On the use and production of power
What separates us today
from the past?
We have access to power!
The question is how to obtain reliable and
sustainable power supply.

And how to use it.
Renewable energy and it's use
Most renewable energy on Earth is
energy from the sun:

Photovoltaics is direct
How to harness it?
It varies over the day, over season and with
clouds.
Need to quantify the use, for example:

- Household electricity use
- Electric vehicle charging
Aims of the thesis
Develop mathematical models for solar irradiance and photovoltaic (PV) power production
(Papers I-II)
Develop a mathematical model for household electricity use
(Paper III)
.
Develop mathematical models for electric vehicle (EV) charging
(Papers IV-V)
.
Develop, investigate and apply mathematical models regarding the combined system of PV power production, household electricity use and EV charging to study grid interaction and self-consumption
(Papers VI-VIII)
.
Investigate and analyze grid interaction and self-consumption from meter data on PV power production and EV charging
(Paper IX)
.
Joakim Munkhammar
Built Environment Energy Systems Group
Department of Engineering Sciences
Uppsala University
Distributed Photovoltaics,
Household Electricity Use and
Electric Vehicle Charging

Mathematical Modeling and Case Studies
Methodology
Mathematical modeling and data analysis of:
Solar irradiance and photovoltaic power production.

Household electricity use.
Electric vehicle charging.
(And the combination of all above)
Modeling solar irradiance and PV power
Bimodal Distribution model
Convolution model
Household electricity use
Distribution model
Household electricity use
Widén Markov-chain model (Used in this thesis, not developed)
Electric vehicle charging
Distribution model: charging anywhere
Markov-chain model: home-charging
Combination models
Markov chain
Distribution
Case studies
Westminster, London, UK
Solelia Solar-charging stations
Some general results
PV power production, Household electricity use, EV charging and their combination can be accurately modeled with probability distributions.
Bimodal distribution model
Convolution model
A bimodal distribution is
fit to the clear-sky index
of solar irradiance.
In turn this is used to
simulate PV power
production.
Paper I
Assumption that the
clear-sky index could
be modeled as a convolution
of stochastic variables for
direct and diffuse irradiance.
Resulted in a generalized
Ångström equation relating
irradiance to number of hours
of bright sunshine:
Assumption: Household electricity use can be modeled as a probability distribution.

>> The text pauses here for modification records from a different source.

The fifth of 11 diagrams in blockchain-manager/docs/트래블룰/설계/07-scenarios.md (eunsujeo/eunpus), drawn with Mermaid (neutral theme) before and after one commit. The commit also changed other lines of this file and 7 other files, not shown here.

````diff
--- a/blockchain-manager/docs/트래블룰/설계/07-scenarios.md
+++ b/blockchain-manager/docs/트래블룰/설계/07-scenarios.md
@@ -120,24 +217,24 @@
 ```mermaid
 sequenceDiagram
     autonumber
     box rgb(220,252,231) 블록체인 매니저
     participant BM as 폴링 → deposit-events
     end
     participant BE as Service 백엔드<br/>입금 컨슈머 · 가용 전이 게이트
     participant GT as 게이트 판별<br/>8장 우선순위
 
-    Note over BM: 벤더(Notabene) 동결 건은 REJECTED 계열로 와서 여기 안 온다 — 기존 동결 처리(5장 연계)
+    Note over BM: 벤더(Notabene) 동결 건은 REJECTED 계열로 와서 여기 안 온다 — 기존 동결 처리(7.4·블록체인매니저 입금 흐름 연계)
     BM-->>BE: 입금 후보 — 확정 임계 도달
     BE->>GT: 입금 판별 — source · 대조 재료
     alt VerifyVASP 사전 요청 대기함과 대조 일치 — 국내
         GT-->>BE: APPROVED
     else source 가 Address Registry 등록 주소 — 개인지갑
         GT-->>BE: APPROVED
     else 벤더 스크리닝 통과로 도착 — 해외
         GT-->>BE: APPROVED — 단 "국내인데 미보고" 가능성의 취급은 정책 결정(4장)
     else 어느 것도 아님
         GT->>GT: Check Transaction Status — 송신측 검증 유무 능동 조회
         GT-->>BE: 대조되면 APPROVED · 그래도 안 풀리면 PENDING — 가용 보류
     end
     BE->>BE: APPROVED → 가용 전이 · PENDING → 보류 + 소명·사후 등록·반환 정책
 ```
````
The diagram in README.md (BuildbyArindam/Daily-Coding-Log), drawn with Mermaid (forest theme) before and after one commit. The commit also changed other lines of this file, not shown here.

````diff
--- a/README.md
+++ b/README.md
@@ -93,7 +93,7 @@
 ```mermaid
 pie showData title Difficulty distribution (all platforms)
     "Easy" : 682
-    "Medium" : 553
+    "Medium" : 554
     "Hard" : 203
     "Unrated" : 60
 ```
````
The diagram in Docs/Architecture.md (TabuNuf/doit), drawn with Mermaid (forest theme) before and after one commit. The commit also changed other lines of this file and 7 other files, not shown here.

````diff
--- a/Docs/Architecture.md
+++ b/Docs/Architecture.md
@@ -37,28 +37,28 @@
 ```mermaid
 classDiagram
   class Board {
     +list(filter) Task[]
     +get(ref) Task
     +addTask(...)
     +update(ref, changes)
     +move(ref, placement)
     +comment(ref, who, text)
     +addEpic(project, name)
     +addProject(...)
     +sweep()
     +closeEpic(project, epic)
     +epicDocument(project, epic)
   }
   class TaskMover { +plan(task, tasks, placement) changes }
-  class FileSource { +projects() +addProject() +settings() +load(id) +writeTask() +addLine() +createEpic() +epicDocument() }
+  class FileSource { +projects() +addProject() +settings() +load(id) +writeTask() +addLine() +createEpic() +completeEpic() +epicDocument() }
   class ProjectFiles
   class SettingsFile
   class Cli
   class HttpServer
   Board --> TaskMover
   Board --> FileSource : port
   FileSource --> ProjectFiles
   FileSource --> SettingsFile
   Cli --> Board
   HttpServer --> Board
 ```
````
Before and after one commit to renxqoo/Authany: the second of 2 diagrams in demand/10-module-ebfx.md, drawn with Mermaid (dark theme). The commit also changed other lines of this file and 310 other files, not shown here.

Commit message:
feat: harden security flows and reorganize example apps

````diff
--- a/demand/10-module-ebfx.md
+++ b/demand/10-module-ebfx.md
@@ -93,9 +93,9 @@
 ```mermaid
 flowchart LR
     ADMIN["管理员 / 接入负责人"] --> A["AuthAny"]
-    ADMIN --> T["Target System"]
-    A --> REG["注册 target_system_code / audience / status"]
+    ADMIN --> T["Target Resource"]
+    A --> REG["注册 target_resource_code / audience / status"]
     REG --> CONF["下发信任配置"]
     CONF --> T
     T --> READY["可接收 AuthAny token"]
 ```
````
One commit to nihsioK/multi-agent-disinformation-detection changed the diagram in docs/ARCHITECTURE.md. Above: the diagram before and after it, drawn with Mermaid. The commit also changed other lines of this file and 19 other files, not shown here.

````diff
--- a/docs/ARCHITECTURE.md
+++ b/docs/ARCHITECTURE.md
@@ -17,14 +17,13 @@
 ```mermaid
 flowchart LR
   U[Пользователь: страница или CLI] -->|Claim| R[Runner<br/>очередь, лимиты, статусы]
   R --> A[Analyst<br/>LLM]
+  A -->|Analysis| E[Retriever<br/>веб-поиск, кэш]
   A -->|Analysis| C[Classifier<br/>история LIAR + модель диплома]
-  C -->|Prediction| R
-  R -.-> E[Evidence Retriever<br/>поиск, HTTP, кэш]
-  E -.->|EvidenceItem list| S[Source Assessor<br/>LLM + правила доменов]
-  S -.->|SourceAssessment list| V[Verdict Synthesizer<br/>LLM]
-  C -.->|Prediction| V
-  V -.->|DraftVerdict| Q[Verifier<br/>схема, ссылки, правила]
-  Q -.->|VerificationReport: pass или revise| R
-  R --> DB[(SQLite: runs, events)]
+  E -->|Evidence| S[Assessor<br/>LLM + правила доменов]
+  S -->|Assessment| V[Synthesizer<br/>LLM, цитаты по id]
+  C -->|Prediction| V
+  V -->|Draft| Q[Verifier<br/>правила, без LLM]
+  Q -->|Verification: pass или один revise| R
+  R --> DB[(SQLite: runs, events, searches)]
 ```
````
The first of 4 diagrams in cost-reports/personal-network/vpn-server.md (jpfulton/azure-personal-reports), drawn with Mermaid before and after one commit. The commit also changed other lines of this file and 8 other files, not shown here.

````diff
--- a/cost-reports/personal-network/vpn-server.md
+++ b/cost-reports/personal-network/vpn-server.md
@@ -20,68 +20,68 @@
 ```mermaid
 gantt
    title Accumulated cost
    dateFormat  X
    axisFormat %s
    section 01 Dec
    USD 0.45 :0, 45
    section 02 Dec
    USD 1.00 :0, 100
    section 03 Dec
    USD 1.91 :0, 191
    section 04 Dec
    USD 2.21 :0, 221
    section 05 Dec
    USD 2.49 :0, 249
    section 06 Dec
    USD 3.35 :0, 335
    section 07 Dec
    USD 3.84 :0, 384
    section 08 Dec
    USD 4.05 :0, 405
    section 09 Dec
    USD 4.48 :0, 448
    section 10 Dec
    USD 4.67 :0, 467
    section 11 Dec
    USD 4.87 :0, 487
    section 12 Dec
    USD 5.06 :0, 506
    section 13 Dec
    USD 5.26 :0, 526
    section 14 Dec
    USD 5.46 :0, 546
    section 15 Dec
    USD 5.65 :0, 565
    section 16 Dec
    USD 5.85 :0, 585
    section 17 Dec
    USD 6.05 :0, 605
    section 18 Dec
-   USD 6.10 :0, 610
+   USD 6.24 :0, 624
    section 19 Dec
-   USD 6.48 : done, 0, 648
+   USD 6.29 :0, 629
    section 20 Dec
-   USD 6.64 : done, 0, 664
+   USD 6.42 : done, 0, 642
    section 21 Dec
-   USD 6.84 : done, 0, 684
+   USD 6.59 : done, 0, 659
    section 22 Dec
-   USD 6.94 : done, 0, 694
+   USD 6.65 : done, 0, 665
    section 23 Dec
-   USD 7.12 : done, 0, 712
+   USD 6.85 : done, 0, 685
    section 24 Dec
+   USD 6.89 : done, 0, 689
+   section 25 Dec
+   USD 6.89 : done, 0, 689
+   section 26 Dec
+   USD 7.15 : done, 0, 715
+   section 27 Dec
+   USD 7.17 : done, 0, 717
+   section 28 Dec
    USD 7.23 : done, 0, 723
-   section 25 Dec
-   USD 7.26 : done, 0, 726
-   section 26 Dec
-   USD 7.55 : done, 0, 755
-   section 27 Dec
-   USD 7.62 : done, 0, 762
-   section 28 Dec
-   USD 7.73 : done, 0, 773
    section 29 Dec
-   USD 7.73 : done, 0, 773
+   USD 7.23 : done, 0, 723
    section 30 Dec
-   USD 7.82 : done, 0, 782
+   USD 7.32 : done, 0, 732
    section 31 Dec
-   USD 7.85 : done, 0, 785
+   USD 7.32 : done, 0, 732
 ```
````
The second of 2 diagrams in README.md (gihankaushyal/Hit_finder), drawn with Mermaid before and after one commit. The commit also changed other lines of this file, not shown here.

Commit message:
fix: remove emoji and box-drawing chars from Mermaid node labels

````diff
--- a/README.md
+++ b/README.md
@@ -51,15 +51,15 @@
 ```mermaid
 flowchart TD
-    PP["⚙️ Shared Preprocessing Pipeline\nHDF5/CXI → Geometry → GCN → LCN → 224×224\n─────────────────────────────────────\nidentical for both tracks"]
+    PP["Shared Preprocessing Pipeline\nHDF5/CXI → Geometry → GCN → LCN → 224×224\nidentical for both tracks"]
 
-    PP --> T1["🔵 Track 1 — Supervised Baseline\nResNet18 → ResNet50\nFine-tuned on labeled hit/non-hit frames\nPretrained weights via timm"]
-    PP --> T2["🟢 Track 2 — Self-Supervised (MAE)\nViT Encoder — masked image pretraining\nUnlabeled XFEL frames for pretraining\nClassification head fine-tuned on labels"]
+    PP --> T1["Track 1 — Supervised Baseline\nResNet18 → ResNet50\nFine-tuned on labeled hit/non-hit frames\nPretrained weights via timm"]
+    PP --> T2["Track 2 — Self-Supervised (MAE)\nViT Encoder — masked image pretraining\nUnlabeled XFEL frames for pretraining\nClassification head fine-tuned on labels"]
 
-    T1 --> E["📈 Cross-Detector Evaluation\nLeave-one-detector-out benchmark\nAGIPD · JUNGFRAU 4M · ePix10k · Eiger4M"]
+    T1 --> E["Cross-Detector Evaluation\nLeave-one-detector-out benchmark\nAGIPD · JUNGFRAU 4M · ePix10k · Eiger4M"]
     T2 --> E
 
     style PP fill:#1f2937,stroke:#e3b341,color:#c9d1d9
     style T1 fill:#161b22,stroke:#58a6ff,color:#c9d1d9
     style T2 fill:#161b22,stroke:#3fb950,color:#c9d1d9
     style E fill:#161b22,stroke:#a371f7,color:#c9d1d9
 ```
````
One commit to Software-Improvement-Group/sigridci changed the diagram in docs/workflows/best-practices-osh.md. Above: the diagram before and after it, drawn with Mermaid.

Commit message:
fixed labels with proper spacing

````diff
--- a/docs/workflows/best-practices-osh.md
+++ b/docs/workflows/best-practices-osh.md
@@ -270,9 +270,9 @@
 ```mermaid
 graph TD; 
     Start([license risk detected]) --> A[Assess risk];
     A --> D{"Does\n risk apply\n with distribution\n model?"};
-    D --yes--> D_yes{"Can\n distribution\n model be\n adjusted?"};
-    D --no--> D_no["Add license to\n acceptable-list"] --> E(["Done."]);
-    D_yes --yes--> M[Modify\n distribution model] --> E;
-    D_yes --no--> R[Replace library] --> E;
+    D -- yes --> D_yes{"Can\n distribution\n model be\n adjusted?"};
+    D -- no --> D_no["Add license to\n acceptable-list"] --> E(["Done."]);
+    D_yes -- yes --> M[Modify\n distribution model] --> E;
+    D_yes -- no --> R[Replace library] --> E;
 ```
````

By inspection: A Weibull distribution
Modeled for different time-bins:
Each hour of the day
Each day of the week
Each season
Paper III
Paper II
It was developed by Joakim Widén in:
Widén et al., Energy and Buildings 2009
Widén&Wäckelgård, Applied Energy 2010
Markov-chain EV home-charging
model
Based on the Widén Markov chain model for household electricity use.
Paper IV
Collaboration with Pia Grahn (KTH), Joakim Widén (UU), Lennart Söder (KTH) and Karin Alvehag (KTH). (IEEE Trans. Power Systems 28, 2013)
Assumption: Certain percentage when the Markov chain model
enters the state away: the EV is taken out driving. When back
home: plugged in and charged.
EV Distribution model
Observation: Charging or not
might be modeled via a
Bernoulli distribution.
Charges whenever stops.
Distribution model: Do that
based on actual driving
patterns.
Collaboration with Jesper Rydén (UU), Joakim Widén (UU) and Pia Grahn (KTH). (in proceedings of IEVC 2014)
Paper V
PV - EV - Household model
(Markov-chain)
Paper VII
PV power production was provided
from a simple linear model.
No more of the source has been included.